> [WORK TO BE COMPLETED] Copy out each line below verbatim, skipping any picture.

-------- RECORDS SHOWN --------

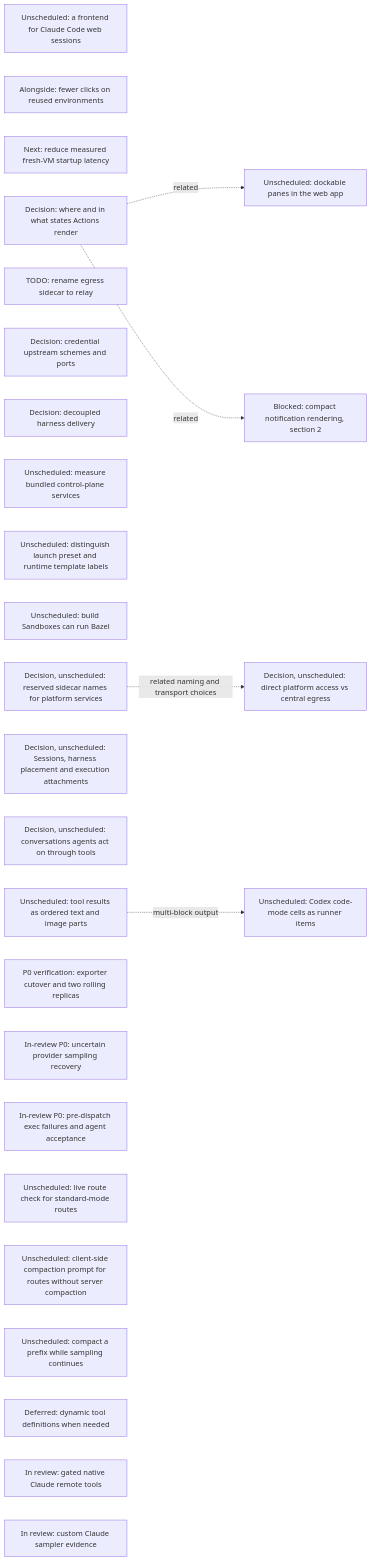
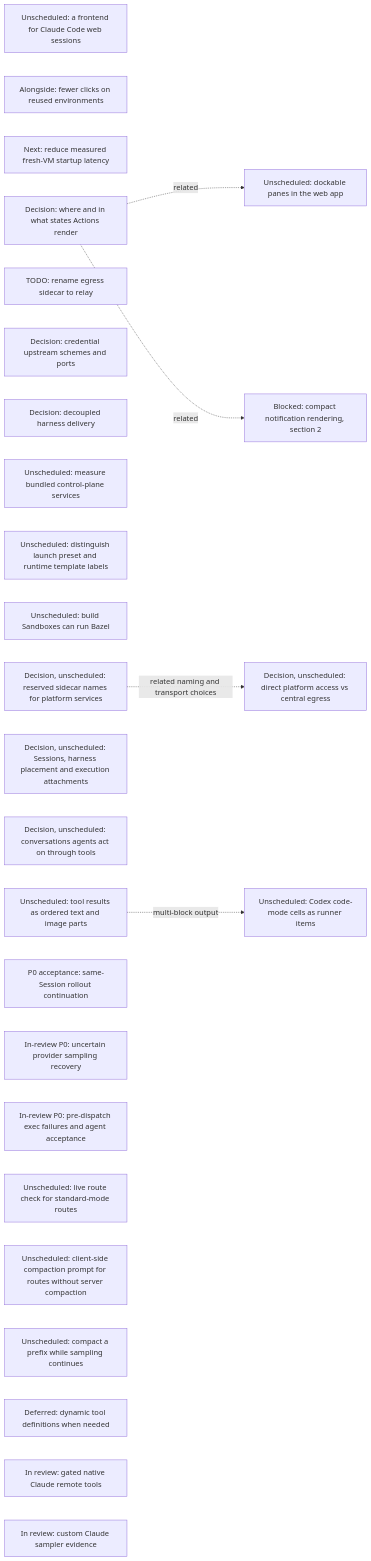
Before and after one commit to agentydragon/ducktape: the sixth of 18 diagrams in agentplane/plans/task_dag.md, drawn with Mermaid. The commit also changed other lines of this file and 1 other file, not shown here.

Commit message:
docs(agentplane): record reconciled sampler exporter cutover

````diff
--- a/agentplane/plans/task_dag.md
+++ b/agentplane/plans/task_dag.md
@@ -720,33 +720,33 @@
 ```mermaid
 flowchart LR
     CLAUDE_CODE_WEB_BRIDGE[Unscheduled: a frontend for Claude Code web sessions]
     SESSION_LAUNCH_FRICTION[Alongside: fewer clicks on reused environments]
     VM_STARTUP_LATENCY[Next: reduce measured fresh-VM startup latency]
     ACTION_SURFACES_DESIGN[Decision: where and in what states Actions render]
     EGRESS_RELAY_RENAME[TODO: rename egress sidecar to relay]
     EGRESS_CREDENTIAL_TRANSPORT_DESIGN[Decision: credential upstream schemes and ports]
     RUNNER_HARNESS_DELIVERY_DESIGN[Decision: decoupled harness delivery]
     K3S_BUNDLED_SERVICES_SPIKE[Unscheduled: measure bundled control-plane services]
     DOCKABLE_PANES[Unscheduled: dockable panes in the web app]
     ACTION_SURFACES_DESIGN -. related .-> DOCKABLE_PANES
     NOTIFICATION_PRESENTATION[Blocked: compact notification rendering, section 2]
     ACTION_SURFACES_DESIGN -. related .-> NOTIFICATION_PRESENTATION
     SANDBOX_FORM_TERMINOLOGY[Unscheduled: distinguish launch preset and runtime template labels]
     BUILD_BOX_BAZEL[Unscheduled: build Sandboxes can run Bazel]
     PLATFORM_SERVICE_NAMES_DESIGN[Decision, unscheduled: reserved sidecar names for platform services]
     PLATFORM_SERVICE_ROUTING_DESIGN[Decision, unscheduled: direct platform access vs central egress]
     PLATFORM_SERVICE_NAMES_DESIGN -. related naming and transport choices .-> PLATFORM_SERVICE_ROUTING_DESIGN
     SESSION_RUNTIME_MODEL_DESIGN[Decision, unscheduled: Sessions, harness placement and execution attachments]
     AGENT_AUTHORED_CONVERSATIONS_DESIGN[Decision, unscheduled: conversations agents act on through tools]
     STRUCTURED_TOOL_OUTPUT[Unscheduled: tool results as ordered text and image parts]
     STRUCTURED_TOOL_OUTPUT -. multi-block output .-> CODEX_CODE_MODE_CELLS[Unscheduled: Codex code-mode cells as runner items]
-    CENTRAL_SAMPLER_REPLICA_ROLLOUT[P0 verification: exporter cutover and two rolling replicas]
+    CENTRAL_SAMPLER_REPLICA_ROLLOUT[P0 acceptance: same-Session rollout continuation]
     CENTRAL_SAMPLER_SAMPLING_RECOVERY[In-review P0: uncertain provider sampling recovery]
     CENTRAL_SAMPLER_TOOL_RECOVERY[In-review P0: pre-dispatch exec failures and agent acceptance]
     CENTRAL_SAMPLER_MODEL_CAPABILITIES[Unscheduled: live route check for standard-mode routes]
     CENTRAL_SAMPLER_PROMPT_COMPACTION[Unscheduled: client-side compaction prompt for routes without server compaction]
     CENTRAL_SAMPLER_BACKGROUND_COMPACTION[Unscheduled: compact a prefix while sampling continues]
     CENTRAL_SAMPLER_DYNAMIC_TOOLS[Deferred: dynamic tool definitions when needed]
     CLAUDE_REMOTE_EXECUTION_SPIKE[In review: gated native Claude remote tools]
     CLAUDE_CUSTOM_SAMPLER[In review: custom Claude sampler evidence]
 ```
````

--------

> [COMPLETED EXERCISE]
Before and after one commit to agentydragon/ducktape: the sixth of 18 diagrams in agentplane/plans/task_dag.md, drawn with Mermaid. The commit also changed other lines of this file and 1 other file, not shown here.

Commit message:
docs(agentplane): record reconciled sampler exporter cutover

````diff
--- a/agentplane/plans/task_dag.md
+++ b/agentplane/plans/task_dag.md
@@ -720,33 +720,33 @@
 ```mermaid
 flowchart LR
     CLAUDE_CODE_WEB_BRIDGE[Unscheduled: a frontend for Claude Code web sessions]
     SESSION_LAUNCH_FRICTION[Alongside: fewer clicks on reused environments]
     VM_STARTUP_LATENCY[Next: reduce measured fresh-VM startup latency]
     ACTION_SURFACES_DESIGN[Decision: where and in what states Actions render]
     EGRESS_RELAY_RENAME[TODO: rename egress sidecar to relay]
     EGRESS_CREDENTIAL_TRANSPORT_DESIGN[Decision: credential upstream schemes and ports]
     RUNNER_HARNESS_DELIVERY_DESIGN[Decision: decoupled harness delivery]
     K3S_BUNDLED_SERVICES_SPIKE[Unscheduled: measure bundled control-plane services]
     DOCKABLE_PANES[Unscheduled: dockable panes in the web app]
     ACTION_SURFACES_DESIGN -. related .-> DOCKABLE_PANES
     NOTIFICATION_PRESENTATION[Blocked: compact notification rendering, section 2]
     ACTION_SURFACES_DESIGN -. related .-> NOTIFICATION_PRESENTATION
     SANDBOX_FORM_TERMINOLOGY[Unscheduled: distinguish launch preset and runtime template labels]
     BUILD_BOX_BAZEL[Unscheduled: build Sandboxes can run Bazel]
     PLATFORM_SERVICE_NAMES_DESIGN[Decision, unscheduled: reserved sidecar names for platform services]
     PLATFORM_SERVICE_ROUTING_DESIGN[Decision, unscheduled: direct platform access vs central egress]
     PLATFORM_SERVICE_NAMES_DESIGN -. related naming and transport choices .-> PLATFORM_SERVICE_ROUTING_DESIGN
     SESSION_RUNTIME_MODEL_DESIGN[Decision, unscheduled: Sessions, harness placement and execution attachments]
     AGENT_AUTHORED_CONVERSATIONS_DESIGN[Decision, unscheduled: conversations agents act on through tools]
     STRUCTURED_TOOL_OUTPUT[Unscheduled: tool results as ordered text and image parts]
     STRUCTURED_TOOL_OUTPUT -. multi-block output .-> CODEX_CODE_MODE_CELLS[Unscheduled: Codex code-mode cells as runner items]
-    CENTRAL_SAMPLER_REPLICA_ROLLOUT[P0 verification: exporter cutover and two rolling replicas]
+    CENTRAL_SAMPLER_REPLICA_ROLLOUT[P0 acceptance: same-Session rollout continuation]
     CENTRAL_SAMPLER_SAMPLING_RECOVERY[In-review P0: uncertain provider sampling recovery]
     CENTRAL_SAMPLER_TOOL_RECOVERY[In-review P0: pre-dispatch exec failures and agent acceptance]
     CENTRAL_SAMPLER_MODEL_CAPABILITIES[Unscheduled: live route check for standard-mode routes]
     CENTRAL_SAMPLER_PROMPT_COMPACTION[Unscheduled: client-side compaction prompt for routes without server compaction]
     CENTRAL_SAMPLER_BACKGROUND_COMPACTION[Unscheduled: compact a prefix while sampling continues]
     CENTRAL_SAMPLER_DYNAMIC_TOOLS[Deferred: dynamic tool definitions when needed]
     CLAUDE_REMOTE_EXECUTION_SPIKE[In review: gated native Claude remote tools]
     CLAUDE_CUSTOM_SAMPLER[In review: custom Claude sampler evidence]
 ```
````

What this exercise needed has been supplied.